WHAT YOU SHOULD DO: Search the records for the string "IntegerField" and copy every line in which it appears.

EXTRACTED MATERIAL:
• • • • • • •

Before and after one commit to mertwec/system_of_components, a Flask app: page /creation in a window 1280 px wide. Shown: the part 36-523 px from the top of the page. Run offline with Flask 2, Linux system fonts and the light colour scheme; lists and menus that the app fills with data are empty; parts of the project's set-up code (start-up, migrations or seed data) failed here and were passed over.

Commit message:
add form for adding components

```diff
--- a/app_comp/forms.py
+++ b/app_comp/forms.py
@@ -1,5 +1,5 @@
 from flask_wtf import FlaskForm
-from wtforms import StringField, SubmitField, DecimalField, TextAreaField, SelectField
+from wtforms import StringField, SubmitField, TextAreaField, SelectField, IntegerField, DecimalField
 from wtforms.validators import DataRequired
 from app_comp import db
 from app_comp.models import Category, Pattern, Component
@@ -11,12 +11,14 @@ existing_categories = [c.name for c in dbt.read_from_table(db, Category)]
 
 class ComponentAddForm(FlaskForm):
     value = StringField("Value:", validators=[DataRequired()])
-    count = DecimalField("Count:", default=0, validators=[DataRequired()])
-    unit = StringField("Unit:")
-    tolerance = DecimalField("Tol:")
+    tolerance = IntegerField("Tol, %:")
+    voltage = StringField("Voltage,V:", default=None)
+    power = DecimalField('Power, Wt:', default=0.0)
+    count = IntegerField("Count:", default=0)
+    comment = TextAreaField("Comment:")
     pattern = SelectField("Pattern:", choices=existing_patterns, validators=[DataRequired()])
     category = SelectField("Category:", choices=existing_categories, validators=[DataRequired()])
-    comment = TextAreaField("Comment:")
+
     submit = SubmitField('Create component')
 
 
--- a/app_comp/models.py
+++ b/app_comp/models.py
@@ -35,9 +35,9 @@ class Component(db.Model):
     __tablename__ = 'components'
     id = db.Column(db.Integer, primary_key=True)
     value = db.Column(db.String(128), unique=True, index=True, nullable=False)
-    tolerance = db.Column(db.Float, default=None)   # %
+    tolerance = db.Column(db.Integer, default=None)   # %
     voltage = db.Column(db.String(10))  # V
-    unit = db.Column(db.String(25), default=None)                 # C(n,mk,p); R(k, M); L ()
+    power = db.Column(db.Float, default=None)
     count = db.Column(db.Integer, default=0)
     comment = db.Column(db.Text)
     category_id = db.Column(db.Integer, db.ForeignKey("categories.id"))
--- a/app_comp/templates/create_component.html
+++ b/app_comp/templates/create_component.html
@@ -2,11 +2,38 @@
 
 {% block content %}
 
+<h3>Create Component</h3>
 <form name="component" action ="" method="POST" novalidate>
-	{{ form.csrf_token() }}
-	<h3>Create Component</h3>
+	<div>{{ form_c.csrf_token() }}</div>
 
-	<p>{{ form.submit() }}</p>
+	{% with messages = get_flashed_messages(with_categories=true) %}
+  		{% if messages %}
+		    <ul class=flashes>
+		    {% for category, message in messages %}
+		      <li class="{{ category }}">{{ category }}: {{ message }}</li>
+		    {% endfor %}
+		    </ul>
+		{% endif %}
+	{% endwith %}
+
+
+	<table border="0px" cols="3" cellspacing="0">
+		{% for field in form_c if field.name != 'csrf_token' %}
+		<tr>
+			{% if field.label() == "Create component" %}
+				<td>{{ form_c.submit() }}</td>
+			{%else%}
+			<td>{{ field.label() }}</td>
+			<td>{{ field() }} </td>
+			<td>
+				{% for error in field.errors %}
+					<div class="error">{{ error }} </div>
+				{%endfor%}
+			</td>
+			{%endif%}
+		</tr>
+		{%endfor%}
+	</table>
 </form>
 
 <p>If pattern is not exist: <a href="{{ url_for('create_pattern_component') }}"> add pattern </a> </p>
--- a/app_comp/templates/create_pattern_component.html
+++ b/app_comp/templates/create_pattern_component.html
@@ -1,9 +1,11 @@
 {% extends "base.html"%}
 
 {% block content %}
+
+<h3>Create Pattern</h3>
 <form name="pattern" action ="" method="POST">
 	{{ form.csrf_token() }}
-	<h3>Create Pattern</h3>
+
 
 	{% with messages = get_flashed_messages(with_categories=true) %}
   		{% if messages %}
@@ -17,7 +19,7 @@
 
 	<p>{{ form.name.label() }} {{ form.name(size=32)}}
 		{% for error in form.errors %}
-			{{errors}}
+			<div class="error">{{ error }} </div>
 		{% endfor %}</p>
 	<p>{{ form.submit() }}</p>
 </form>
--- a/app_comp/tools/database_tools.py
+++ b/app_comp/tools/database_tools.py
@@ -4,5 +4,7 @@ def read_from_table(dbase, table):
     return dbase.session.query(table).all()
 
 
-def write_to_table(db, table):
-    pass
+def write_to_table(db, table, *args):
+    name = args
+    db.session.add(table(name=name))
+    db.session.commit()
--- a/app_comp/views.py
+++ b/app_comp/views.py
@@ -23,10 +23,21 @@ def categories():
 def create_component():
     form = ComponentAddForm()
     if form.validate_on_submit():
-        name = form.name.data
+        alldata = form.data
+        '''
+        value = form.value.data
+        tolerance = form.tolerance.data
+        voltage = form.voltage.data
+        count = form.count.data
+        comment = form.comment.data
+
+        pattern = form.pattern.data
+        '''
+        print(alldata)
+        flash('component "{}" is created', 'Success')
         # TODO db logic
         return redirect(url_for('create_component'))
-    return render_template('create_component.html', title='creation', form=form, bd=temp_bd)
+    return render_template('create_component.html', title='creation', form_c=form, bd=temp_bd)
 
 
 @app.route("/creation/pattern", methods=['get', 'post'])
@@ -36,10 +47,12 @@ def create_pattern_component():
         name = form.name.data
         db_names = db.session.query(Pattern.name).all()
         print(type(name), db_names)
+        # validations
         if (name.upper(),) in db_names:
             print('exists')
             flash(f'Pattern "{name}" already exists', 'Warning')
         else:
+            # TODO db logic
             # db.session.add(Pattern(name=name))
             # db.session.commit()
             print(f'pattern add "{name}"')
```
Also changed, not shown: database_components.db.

• • • • • • •

OUTPUT OF THE EXERCISE:
+from wtforms import StringField, SubmitField, TextAreaField, SelectField, IntegerField, DecimalField
+    tolerance = IntegerField("Tol, %:")
+    count = IntegerField("Count:", default=0)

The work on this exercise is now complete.